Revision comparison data
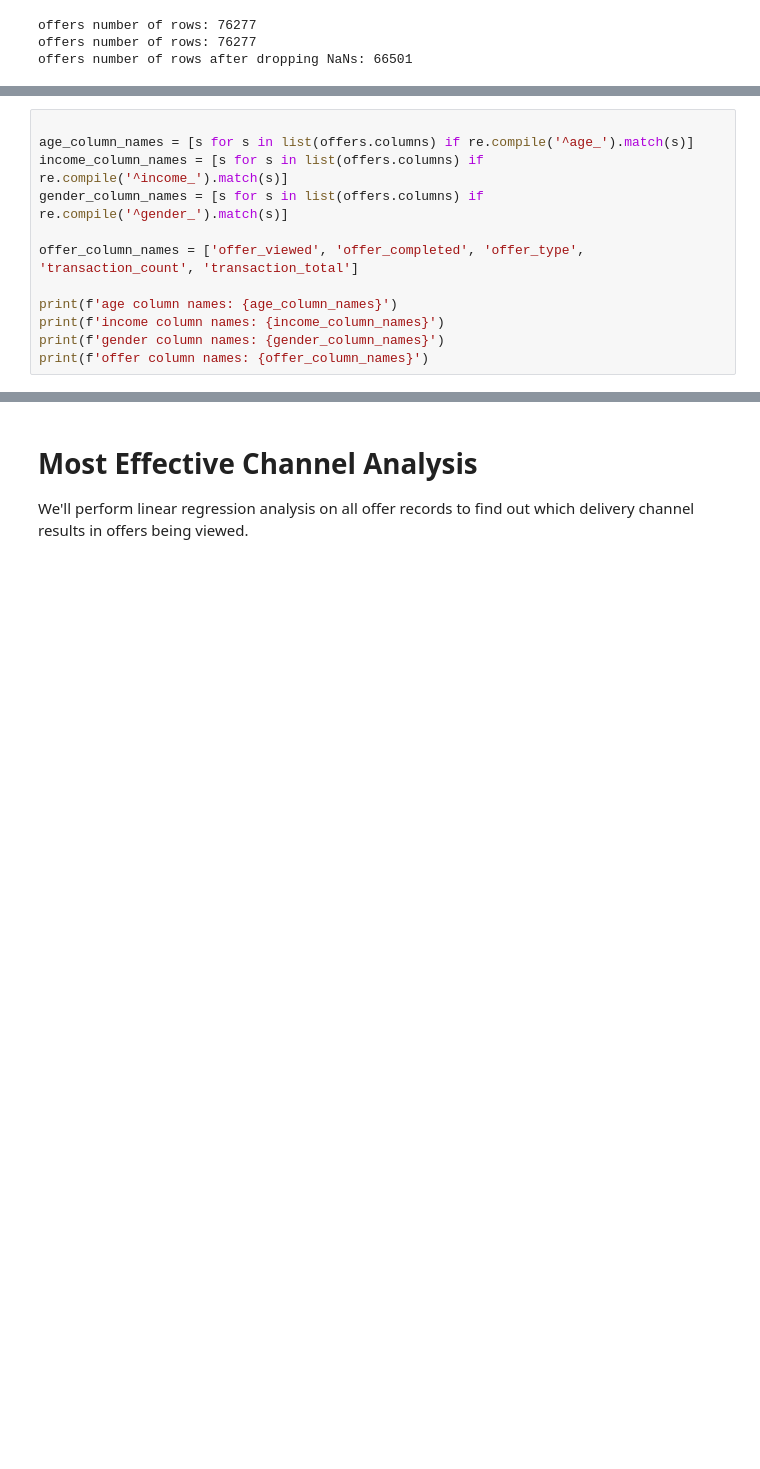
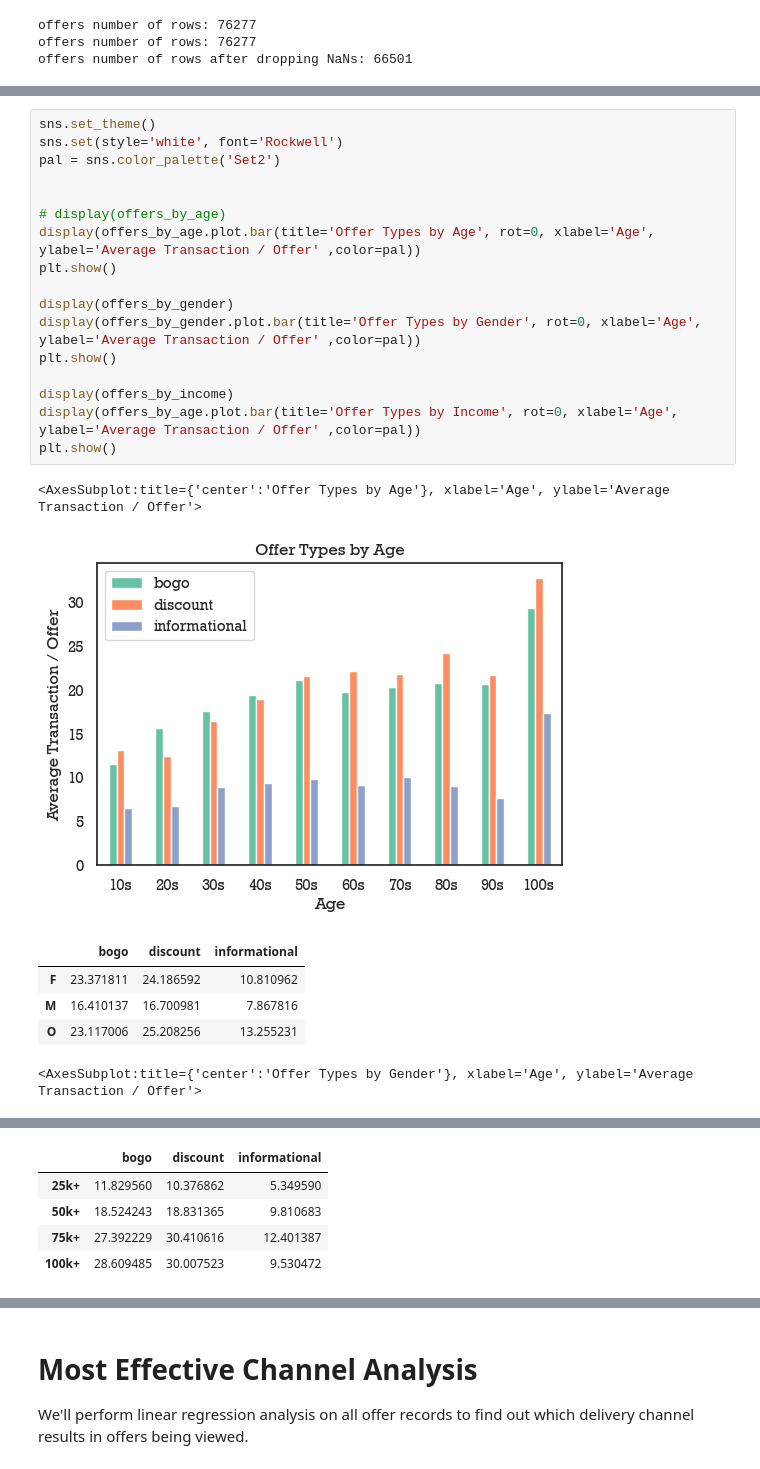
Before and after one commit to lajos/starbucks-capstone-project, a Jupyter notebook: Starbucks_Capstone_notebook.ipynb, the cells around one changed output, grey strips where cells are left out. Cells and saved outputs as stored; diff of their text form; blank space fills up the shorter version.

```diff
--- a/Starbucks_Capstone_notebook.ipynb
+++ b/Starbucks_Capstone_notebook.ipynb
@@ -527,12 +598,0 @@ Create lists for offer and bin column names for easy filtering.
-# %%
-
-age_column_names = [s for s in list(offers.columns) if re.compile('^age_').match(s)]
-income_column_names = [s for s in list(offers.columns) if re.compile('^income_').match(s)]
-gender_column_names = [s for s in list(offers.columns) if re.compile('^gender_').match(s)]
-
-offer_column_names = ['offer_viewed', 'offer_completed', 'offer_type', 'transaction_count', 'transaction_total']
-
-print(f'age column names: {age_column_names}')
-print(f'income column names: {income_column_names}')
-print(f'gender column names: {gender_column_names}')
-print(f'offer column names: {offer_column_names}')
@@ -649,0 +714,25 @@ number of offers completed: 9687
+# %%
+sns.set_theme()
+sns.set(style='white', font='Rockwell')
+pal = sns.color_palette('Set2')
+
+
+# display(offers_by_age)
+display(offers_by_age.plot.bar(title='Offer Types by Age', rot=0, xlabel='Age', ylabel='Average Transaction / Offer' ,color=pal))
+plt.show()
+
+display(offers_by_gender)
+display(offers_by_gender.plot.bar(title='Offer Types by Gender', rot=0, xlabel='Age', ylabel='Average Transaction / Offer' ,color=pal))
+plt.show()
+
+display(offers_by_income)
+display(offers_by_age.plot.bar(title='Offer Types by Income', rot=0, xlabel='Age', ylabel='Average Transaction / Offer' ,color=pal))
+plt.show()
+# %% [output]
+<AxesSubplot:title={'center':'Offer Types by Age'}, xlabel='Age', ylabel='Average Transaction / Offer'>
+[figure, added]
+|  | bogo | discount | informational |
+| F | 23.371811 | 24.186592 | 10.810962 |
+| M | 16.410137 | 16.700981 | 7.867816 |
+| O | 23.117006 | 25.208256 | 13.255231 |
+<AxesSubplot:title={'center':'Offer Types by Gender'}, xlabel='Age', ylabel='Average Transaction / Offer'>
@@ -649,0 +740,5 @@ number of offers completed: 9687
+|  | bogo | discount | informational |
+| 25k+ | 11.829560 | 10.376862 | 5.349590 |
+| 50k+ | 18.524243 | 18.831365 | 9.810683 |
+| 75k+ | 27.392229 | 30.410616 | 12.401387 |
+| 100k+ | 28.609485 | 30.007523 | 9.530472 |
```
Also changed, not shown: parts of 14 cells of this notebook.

**What this task involves**
Every line in the records above with "cells" in it adds one to the count; give that count and nothing else.

**Reply**
2